YOUR INSTRUCTIONS
Check every line of the entries for the string "name" and return the ones that contain it.

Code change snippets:
------------------------------------

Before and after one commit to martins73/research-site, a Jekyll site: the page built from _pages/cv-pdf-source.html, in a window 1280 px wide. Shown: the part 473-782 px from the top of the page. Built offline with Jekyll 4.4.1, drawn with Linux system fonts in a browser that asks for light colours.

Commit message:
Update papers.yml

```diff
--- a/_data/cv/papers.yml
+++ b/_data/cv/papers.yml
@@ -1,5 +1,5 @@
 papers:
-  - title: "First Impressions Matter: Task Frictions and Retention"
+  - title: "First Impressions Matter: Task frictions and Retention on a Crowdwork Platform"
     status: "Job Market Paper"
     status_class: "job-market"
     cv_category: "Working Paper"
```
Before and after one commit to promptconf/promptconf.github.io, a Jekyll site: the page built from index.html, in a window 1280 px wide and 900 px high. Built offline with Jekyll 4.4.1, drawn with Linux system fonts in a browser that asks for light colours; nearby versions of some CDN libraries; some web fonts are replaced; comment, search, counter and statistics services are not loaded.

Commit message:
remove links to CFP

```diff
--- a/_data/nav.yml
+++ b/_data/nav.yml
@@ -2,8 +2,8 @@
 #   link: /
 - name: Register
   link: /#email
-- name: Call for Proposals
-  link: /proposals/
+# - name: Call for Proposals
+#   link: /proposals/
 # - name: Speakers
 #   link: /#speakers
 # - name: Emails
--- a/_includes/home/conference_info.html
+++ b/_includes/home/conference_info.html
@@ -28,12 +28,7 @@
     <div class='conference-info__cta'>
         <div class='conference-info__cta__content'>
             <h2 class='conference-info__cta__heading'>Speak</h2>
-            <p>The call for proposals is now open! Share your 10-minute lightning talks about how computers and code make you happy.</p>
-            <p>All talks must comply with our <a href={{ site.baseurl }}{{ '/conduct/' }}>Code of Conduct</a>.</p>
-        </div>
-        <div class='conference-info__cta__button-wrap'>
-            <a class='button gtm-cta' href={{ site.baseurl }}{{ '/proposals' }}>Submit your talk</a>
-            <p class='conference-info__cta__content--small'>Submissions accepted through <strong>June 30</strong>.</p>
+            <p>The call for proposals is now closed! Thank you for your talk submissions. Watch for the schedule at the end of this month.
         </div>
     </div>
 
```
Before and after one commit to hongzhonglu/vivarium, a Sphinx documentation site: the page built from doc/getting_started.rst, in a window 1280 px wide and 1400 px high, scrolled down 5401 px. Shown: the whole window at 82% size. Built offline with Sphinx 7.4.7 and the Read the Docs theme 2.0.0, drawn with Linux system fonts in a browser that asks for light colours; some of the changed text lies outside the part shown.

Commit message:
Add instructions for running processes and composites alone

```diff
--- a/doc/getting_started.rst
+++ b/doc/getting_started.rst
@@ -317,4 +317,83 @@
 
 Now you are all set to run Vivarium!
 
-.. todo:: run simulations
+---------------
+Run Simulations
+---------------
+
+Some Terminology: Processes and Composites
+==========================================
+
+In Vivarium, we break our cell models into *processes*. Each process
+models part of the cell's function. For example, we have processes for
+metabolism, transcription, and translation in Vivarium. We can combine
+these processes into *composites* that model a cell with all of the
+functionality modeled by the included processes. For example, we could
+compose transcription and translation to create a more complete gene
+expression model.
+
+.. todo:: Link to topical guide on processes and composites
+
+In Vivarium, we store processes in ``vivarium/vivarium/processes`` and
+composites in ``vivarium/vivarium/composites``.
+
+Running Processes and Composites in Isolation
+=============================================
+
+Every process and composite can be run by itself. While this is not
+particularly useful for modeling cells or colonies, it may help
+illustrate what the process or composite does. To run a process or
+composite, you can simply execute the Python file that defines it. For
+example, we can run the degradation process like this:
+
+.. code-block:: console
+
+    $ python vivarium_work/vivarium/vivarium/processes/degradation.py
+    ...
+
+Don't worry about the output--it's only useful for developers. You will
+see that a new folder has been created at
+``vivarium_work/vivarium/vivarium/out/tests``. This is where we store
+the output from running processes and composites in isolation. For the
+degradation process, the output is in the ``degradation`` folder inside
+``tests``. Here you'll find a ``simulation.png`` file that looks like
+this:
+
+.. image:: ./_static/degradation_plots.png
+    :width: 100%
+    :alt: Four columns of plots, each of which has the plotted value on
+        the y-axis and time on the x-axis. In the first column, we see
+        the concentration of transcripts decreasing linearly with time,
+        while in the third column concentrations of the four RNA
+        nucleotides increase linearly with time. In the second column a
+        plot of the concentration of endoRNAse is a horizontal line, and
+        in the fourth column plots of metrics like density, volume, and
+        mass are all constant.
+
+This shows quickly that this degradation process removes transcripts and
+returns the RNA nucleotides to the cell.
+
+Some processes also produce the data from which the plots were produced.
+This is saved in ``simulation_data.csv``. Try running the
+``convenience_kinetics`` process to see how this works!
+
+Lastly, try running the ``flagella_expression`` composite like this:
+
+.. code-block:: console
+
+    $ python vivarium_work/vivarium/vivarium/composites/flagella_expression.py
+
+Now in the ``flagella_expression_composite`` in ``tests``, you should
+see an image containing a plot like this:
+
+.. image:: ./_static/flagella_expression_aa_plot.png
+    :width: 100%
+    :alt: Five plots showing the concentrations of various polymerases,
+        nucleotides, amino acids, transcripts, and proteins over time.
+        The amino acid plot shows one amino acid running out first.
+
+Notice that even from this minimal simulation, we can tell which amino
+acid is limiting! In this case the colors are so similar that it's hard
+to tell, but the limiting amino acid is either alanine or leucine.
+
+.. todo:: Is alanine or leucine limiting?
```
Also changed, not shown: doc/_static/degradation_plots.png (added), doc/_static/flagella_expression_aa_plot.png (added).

------------------------------------

TASK ANSWER
 - name: Register
-- name: Call for Proposals
+# - name: Call for Proposals
 # - name: Speakers
 # - name: Emails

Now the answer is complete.